Months of hard work was completely destroyed for farmers across Stephenson County, after their crops were left covered in flood water from one of the largest downpours in a decade.
Wendell DeVries says his grandfather bought the family farm in 1939, and in the fifteen years since DeVries has taken over, it’s flooded six times.
“We lost probably twenty five percent of our crop from the farm,” said DeVries. “It’s totally submerged under 16, 17 feet of water, and there will be nothing harvested from it this year.”
The loss of crop, leading to a major loss in revenue, an amount both DeVries and Greg Miller say makes it impossible to break even.
“Even though we have insurance, we have to buy out the contracts,” said Stephenson County Farmer Greg Miller. “So basically, we’re going to eat the expense.”
But Miller says, when the water first started to pour into his land, money was the last thing on his mind.
“It was about 100 yards wide, so our cattle was stranded on the other side of the farm,” said Miller.

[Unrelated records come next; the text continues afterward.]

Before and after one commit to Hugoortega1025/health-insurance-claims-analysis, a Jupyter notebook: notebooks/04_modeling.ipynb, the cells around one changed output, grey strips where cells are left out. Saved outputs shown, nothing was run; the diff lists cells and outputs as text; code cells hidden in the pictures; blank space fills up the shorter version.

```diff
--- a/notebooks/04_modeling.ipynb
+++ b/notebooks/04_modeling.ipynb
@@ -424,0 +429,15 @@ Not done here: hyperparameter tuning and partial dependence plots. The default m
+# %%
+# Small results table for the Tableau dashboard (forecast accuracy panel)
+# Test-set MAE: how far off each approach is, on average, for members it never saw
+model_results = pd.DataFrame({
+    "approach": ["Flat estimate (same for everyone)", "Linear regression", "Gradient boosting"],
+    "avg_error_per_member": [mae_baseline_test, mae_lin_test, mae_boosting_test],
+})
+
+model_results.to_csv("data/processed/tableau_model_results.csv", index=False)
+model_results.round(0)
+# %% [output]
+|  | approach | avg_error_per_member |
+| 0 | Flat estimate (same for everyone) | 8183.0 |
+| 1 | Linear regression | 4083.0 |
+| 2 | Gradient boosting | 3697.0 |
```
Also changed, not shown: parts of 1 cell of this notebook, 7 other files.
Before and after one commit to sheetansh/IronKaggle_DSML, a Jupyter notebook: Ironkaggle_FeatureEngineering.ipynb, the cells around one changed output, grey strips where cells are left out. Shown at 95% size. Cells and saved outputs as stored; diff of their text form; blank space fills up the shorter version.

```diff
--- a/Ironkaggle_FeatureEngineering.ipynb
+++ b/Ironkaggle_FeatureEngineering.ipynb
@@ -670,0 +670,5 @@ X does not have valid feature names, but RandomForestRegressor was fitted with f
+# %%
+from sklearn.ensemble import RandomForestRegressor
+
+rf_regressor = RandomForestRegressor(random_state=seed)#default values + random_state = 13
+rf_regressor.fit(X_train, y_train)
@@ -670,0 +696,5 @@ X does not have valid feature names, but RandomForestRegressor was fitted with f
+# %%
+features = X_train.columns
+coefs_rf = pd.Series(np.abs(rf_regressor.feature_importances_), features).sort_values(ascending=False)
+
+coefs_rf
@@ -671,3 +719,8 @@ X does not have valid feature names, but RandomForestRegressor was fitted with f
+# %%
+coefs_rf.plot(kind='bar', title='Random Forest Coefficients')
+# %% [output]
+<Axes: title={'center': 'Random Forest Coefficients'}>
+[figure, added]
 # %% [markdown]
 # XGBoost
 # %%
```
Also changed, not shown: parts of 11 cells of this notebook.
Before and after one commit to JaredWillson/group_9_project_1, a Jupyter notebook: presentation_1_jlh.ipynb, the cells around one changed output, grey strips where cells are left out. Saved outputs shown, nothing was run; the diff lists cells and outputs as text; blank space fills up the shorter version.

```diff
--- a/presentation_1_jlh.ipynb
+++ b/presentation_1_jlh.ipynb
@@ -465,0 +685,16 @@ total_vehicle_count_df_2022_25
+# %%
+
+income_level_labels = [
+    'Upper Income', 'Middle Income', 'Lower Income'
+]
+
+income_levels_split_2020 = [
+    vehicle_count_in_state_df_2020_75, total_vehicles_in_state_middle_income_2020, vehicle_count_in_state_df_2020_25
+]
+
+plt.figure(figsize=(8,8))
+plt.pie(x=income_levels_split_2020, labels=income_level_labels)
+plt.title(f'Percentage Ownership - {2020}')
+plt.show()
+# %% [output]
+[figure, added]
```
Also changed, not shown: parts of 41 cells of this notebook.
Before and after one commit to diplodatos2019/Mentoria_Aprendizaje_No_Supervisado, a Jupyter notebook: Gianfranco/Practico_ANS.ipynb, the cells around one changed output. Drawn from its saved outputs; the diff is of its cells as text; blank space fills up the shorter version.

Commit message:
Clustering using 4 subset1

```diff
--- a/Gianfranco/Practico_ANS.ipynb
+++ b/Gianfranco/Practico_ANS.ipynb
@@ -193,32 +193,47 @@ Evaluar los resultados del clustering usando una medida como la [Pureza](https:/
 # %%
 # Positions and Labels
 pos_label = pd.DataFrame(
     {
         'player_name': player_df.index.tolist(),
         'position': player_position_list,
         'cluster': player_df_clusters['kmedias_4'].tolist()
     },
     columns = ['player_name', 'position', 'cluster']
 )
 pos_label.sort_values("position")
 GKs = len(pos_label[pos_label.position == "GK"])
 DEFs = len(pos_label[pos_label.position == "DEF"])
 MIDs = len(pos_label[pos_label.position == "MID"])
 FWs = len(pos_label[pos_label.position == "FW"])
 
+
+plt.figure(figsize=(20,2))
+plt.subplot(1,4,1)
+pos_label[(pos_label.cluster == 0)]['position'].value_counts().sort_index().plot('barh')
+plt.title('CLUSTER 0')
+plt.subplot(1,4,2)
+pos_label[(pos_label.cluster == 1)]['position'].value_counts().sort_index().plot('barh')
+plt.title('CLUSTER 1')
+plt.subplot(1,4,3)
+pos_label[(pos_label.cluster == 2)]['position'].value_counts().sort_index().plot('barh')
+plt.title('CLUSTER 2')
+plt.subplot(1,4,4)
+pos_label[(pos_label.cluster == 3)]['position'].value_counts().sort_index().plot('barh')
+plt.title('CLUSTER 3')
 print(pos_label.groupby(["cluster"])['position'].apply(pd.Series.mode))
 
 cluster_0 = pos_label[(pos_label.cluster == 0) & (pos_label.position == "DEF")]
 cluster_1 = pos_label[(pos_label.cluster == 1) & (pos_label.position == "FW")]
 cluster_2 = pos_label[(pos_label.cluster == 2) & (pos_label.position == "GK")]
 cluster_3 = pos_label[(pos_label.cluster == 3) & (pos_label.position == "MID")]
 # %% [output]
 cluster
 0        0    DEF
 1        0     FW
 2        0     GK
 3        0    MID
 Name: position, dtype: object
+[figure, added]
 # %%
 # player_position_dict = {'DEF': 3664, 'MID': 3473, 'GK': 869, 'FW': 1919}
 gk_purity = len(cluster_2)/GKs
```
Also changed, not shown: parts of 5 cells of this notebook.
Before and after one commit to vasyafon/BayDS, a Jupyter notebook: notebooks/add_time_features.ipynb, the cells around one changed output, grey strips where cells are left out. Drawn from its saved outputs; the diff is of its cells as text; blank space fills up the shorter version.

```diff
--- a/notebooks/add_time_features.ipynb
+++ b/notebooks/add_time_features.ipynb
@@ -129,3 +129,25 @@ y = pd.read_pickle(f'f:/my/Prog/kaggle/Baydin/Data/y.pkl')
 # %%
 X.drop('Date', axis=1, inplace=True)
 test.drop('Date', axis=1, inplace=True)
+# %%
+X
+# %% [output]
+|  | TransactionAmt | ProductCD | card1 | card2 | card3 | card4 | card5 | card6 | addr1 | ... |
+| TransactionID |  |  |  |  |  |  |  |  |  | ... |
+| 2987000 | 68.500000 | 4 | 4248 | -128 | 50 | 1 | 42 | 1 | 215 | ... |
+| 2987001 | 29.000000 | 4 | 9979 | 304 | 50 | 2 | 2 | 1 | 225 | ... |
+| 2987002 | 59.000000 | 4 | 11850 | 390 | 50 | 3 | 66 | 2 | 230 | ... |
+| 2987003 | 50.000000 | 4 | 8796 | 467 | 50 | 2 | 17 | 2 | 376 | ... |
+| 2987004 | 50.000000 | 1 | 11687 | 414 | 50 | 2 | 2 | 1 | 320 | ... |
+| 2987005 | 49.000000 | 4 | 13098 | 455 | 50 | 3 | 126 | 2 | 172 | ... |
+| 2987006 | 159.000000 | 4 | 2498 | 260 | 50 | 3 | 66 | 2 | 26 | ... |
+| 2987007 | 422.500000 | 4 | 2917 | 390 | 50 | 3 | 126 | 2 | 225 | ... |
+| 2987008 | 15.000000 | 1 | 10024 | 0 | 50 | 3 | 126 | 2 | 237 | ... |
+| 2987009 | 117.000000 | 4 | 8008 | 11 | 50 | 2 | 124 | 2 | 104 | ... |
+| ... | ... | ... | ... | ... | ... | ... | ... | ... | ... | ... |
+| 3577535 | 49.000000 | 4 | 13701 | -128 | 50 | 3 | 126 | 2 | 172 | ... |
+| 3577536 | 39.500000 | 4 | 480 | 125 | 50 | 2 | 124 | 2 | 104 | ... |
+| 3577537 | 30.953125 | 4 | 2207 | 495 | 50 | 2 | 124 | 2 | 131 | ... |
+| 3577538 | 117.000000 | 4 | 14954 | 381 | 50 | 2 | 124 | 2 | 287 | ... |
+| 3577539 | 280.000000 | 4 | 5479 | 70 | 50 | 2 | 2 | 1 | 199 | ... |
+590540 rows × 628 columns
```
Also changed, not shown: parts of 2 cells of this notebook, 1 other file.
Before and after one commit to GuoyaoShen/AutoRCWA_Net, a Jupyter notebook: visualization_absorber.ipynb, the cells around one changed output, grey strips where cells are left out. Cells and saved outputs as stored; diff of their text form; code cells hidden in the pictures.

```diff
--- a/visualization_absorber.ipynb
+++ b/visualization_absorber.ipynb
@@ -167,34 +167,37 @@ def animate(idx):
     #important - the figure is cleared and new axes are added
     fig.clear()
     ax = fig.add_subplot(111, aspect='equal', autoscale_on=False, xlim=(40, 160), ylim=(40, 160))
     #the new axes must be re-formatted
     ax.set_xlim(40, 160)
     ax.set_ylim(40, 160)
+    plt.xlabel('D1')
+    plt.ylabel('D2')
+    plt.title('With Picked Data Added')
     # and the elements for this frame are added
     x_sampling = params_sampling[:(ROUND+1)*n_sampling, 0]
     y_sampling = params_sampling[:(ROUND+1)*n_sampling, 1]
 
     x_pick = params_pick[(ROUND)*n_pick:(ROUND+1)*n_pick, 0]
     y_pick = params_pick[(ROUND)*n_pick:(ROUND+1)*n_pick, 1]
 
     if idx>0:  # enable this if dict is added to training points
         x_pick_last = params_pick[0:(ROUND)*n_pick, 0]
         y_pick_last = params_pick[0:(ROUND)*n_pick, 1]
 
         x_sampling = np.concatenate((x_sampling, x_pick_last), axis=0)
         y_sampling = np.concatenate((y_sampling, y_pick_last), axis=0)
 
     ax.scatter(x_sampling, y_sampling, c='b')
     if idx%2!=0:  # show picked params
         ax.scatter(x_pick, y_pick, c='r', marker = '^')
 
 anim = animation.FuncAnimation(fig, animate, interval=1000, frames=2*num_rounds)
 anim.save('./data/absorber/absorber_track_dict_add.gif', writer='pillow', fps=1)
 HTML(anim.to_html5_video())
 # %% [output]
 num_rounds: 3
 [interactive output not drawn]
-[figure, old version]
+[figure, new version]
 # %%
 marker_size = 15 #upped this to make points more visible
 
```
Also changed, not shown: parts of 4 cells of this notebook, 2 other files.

Thankfully, Miller’s livestock is okay.
Growing up with farming, Miller says losing animals or loved ones is his biggest concern, and he’s seen it happen in other natural disasters.
“It’s not a job that everyone can do,” said Miller. “The smell of dirt, the new calves born, but someones ‘gotta do it.”
Both DeVries and Miller say unfortunately, dealing with water setbacks is a part of the job, but all they can do is hope for better years of harvest ahead.
Source - https://www.wifr.com